• Directions
Please give an exact printout of the records, without any pictures.

• Task data
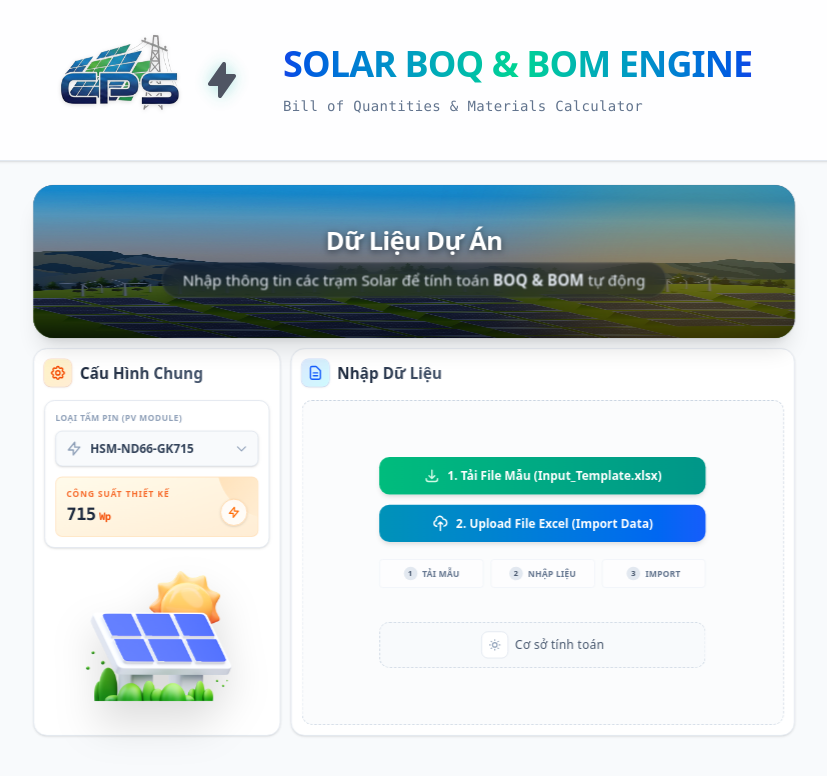
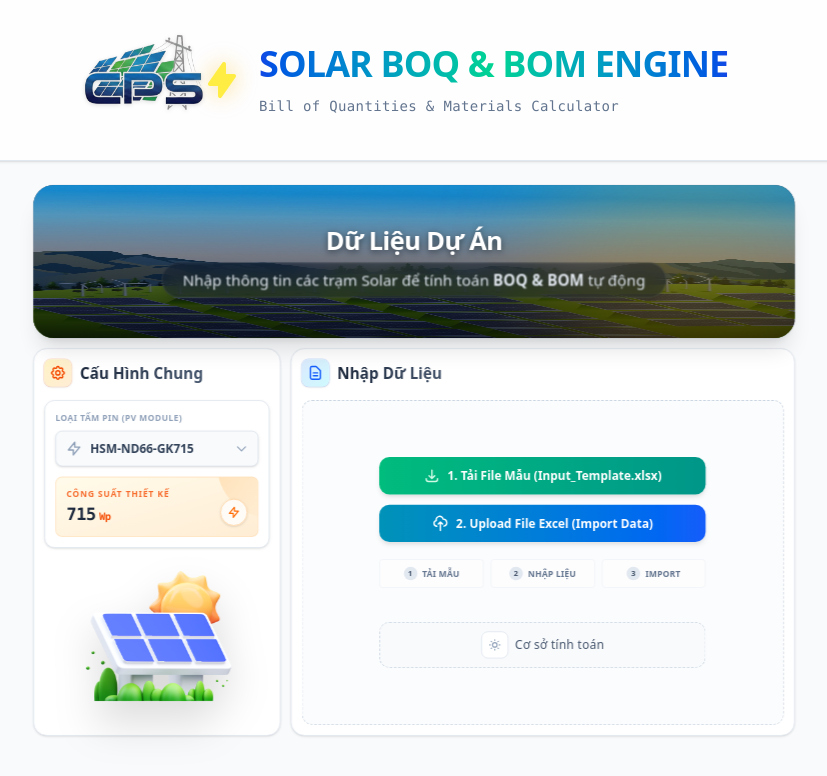
Before and after one commit to huy16/CPS-Solar-BOM, a React (Vite) app: page / in a window 1280 px wide. Shown: the top 776 px of the page, without its empty margins (226-1053 px from the left). Built offline with nearby package versions, Linux system fonts and the light colour scheme.

Commit message:
style: tighten header spacing and fix lightning bolt color to amber

```diff
--- a/src/App.jsx
+++ b/src/App.jsx
@@ -14,11 +14,11 @@ function App() {
       {/* Header with CPS Branding */}
       <header className="bg-white/80 backdrop-blur-md shadow-sm border-b border-slate-200 sticky top-0 z-50">
         <div className="max-w-7xl mx-auto px-6 py-4">
-          <div className="flex flex-row items-center justify-center gap-2">
+          <div className="flex flex-row items-center justify-center gap-0">
             {/* CPS Logo - Clickable Reset */}
             <button
               onClick={handleReset}
-              className="cursor-pointer focus:outline-none transition-transform active:scale-95 group"
+              className="cursor-pointer focus:outline-none transition-transform active:scale-95 group -mr-2"
               title="Quay lại Dashboard"
             >
               <img
@@ -29,8 +29,8 @@ function App() {
             </button>
 
             {/* Lightning Bolt Icon Replacement for Divider */}
-            <div className="flex items-center justify-center px-2">
-              <svg className="w-10 h-10 text-energy-500 animate-pulse drop-shadow-[0_0_8px_rgba(20,184,166,0.5)]" fill="currentColor" viewBox="0 0 20 20">
+            <div className="flex items-center justify-center">
+              <svg className="w-10 h-10 text-amber-400 animate-pulse drop-shadow-[0_0_12px_rgba(251,191,36,0.8)] filter brightness-125" fill="currentColor" viewBox="0 0 20 20">
                 <path fillRule="evenodd" d="M11.3 1.046A1 1 0 0112 2v5h4a1 1 0 01.82 1.573l-7 10A1 1 0 018 18v-5H4a1 1 0 01-.82-1.573l7-10a1 1 0 011.12-.38z" clipRule="evenodd" />
               </svg>
             </div>
@@ -40,7 +40,7 @@ function App() {
               {/* Animated Background */}
               <div className="absolute inset-0 bg-gradient-to-br from-energy-50/50 via-white to-cyan-50/50 opacity-0 group-hover:opacity-100 transition-opacity duration-500"></div>
 
-              <div className="relative pl-2">
+              <div className="relative pl-0">
                 <h1 className="text-4xl font-extrabold tracking-tight uppercase bg-gradient-to-r from-blue-700 via-emerald-400 to-blue-700 bg-clip-text text-transparent animate-gradient-x font-display pb-1">
                   Solar BOQ & BOM Engine
                 </h1>
```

• Your solution
Before and after one commit to huy16/CPS-Solar-BOM, a React (Vite) app: page / in a window 1280 px wide. Shown: the top 776 px of the page, without its empty margins (226-1053 px from the left). Built offline with nearby package versions, Linux system fonts and the light colour scheme.

Commit message:
style: tighten header spacing and fix lightning bolt color to amber

```diff
--- a/src/App.jsx
+++ b/src/App.jsx
@@ -14,11 +14,11 @@ function App() {
       {/* Header with CPS Branding */}
       <header className="bg-white/80 backdrop-blur-md shadow-sm border-b border-slate-200 sticky top-0 z-50">
         <div className="max-w-7xl mx-auto px-6 py-4">
-          <div className="flex flex-row items-center justify-center gap-2">
+          <div className="flex flex-row items-center justify-center gap-0">
             {/* CPS Logo - Clickable Reset */}
             <button
               onClick={handleReset}
-              className="cursor-pointer focus:outline-none transition-transform active:scale-95 group"
+              className="cursor-pointer focus:outline-none transition-transform active:scale-95 group -mr-2"
               title="Quay lại Dashboard"
             >
               <img
@@ -29,8 +29,8 @@ function App() {
             </button>
 
             {/* Lightning Bolt Icon Replacement for Divider */}
-            <div className="flex items-center justify-center px-2">
-              <svg className="w-10 h-10 text-energy-500 animate-pulse drop-shadow-[0_0_8px_rgba(20,184,166,0.5)]" fill="currentColor" viewBox="0 0 20 20">
+            <div className="flex items-center justify-center">
+              <svg className="w-10 h-10 text-amber-400 animate-pulse drop-shadow-[0_0_12px_rgba(251,191,36,0.8)] filter brightness-125" fill="currentColor" viewBox="0 0 20 20">
                 <path fillRule="evenodd" d="M11.3 1.046A1 1 0 0112 2v5h4a1 1 0 01.82 1.573l-7 10A1 1 0 018 18v-5H4a1 1 0 01-.82-1.573l7-10a1 1 0 011.12-.38z" clipRule="evenodd" />
               </svg>
             </div>
@@ -40,7 +40,7 @@ function App() {
               {/* Animated Background */}
               <div className="absolute inset-0 bg-gradient-to-br from-energy-50/50 via-white to-cyan-50/50 opacity-0 group-hover:opacity-100 transition-opacity duration-500"></div>
 
-              <div className="relative pl-2">
+              <div className="relative pl-0">
                 <h1 className="text-4xl font-extrabold tracking-tight uppercase bg-gradient-to-r from-blue-700 via-emerald-400 to-blue-700 bg-clip-text text-transparent animate-gradient-x font-display pb-1">
                   Solar BOQ & BOM Engine
                 </h1>
```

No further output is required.